Claeys had expressed support for the boycotting players on Thursday night, with a tweet saying he’d “never been more proud.”
On Sunday, he said he “could have chosen better words” but did not regret it, and continues to stand by their actions. WCCO’s David McCoy was among the reporters Claeys spoke with and has more on the coach’s perspective.
It’s a fine line for a coach to walk in situations like these, caught between trying not to lose his locker room or anger his bosses. On Sunday, Tracy Claeys sounded like a coach trying very much to do just that, speaking shortly after their first practice since the end of the boycott.
Claeys said he told the players before the boycott began that he might lose his job over it, but tonight said he does not fear that he will after having good communication with Gophers Athletic Director Mark Coyle this weekend.
He reiterated several times tonight that his players’ boycott was about what they felt was a lack of due process in the lead-up to the suspensions, and that he continues to agree with their position in that regard.

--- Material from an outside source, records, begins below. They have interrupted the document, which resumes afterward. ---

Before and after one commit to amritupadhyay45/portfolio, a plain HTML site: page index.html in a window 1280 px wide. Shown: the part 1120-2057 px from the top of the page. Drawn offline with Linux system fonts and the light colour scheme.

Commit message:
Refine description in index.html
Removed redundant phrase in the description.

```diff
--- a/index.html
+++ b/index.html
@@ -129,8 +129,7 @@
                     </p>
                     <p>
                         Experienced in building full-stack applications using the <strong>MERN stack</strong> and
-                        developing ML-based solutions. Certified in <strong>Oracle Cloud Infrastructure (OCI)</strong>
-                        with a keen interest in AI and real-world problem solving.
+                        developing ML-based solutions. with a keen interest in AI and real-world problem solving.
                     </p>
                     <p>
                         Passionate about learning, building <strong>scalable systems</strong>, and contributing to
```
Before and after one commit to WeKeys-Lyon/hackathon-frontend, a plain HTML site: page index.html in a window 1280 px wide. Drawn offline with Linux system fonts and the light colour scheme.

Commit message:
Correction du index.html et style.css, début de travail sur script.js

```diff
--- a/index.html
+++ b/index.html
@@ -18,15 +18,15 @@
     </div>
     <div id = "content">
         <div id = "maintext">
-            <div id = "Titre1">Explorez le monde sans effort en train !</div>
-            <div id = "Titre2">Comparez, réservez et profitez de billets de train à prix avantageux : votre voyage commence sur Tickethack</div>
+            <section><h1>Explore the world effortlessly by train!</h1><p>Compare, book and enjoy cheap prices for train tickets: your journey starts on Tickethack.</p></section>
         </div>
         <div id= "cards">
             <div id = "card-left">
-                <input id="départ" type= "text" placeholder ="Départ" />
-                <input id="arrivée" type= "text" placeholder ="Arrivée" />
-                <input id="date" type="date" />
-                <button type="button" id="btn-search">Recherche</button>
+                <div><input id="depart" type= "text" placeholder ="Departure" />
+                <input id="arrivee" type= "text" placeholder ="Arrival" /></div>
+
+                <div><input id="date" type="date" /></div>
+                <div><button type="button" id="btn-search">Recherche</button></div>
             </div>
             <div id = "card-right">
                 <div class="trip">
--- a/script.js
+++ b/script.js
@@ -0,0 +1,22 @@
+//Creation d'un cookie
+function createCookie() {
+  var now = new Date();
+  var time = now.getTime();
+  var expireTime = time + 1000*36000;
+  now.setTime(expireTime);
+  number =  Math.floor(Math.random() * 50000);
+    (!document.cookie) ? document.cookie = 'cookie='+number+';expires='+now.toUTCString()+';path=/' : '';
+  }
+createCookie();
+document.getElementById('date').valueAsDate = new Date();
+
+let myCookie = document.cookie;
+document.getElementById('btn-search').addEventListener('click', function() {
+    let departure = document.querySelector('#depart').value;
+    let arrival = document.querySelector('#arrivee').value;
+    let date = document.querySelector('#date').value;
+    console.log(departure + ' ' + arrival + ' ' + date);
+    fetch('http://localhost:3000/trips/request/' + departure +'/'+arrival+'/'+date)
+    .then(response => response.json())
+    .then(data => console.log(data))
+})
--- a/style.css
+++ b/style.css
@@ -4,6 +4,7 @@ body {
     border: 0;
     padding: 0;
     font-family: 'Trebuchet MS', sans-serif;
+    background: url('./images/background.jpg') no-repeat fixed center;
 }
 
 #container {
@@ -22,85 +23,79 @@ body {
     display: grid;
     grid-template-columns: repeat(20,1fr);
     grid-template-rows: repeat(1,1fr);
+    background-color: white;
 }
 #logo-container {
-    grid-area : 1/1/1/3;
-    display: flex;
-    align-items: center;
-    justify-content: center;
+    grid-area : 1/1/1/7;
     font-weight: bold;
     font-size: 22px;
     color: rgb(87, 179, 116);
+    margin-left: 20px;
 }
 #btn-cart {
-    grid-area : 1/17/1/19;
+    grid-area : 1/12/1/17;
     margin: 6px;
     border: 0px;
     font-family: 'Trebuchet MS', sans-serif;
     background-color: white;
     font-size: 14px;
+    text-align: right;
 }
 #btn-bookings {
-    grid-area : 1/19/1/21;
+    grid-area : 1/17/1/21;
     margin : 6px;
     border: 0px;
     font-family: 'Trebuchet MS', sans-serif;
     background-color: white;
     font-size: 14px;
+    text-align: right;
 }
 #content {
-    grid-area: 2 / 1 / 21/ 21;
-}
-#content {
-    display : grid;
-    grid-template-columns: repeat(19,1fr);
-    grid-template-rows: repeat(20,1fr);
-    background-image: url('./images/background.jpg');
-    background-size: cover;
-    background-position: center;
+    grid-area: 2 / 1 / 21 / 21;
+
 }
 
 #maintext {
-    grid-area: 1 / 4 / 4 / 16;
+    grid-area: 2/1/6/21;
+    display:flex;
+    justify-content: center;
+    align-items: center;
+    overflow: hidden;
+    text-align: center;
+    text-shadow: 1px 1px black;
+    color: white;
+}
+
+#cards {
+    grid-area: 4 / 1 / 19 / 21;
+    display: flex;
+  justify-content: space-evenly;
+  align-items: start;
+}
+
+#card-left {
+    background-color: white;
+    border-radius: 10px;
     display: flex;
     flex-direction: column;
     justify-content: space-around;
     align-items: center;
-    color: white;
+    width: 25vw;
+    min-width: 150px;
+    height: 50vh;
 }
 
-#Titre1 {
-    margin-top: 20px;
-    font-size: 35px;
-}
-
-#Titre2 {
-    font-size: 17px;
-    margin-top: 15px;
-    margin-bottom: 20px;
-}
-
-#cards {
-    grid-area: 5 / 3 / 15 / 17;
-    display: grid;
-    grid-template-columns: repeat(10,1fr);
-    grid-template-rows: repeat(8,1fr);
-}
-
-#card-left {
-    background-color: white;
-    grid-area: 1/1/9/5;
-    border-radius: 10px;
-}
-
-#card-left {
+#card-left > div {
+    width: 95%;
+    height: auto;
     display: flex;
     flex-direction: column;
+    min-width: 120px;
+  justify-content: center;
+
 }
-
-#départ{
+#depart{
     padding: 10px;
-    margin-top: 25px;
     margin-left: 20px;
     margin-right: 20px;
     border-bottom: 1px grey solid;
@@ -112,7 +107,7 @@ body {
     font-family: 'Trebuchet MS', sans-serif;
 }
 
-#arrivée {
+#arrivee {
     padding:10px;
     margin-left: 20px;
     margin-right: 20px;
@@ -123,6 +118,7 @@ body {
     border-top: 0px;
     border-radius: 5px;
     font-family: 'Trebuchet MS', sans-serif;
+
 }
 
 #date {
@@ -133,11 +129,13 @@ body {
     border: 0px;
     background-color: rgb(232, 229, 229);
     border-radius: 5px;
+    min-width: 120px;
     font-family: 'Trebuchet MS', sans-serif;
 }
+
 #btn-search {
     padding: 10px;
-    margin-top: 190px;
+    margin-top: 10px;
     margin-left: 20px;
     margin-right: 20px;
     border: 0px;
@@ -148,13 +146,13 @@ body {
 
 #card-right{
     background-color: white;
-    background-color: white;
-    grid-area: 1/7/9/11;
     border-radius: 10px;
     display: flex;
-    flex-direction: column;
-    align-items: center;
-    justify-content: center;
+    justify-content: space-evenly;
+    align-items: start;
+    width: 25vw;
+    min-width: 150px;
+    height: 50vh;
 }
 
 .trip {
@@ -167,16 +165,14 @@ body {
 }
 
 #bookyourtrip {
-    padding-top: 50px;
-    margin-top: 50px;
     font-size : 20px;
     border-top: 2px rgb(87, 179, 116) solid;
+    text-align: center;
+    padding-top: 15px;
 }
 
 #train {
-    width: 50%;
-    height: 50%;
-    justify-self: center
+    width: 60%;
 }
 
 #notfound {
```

“Again, I want everybody to understand, the boycott was around the due process. Period. How it all happened, that operation. That’s what the boycott was abou,” Claeys said. “In the players’ mind, and I support the fact that there is a due process thing that needs to be addressed, and I think as the players’ release said, that president Kaler agreed to look at that.”
Claeys said he had not read the University’s report until after the boycott began, but that Coyle had told him what was in it when they met before announcing the suspensions.
Said Claeys, quote, “He did fill me in on details but I had not read it in full at that time.”
He said his players reading the report for themselves had a “very minimal effect” on ending the boycott.
The other fallouts Claeys said he detailed with his team ahead of the boycott were the possibility that they wouldn’t be able to play the Holiday Bowl and that people would consider the protest to be dismissive of the seriousness of sexual assault.
Throughout the conversation with Mona, Claeys stressed that he and his players take sexual assault seriously. The coach said he would personally donate $50,000 to support survivors of sexual assault. He also said his team would use to the Holiday Bowl as a platform to raise awareness.
Claeys told Mona that, for his players, the protest was about due process and how the situation was handled by the university. The coach added that he understands why the university moved to suspend the players, but said that he also felt the need to support his team as his relationship to the players is like that of a parent, not just a university official.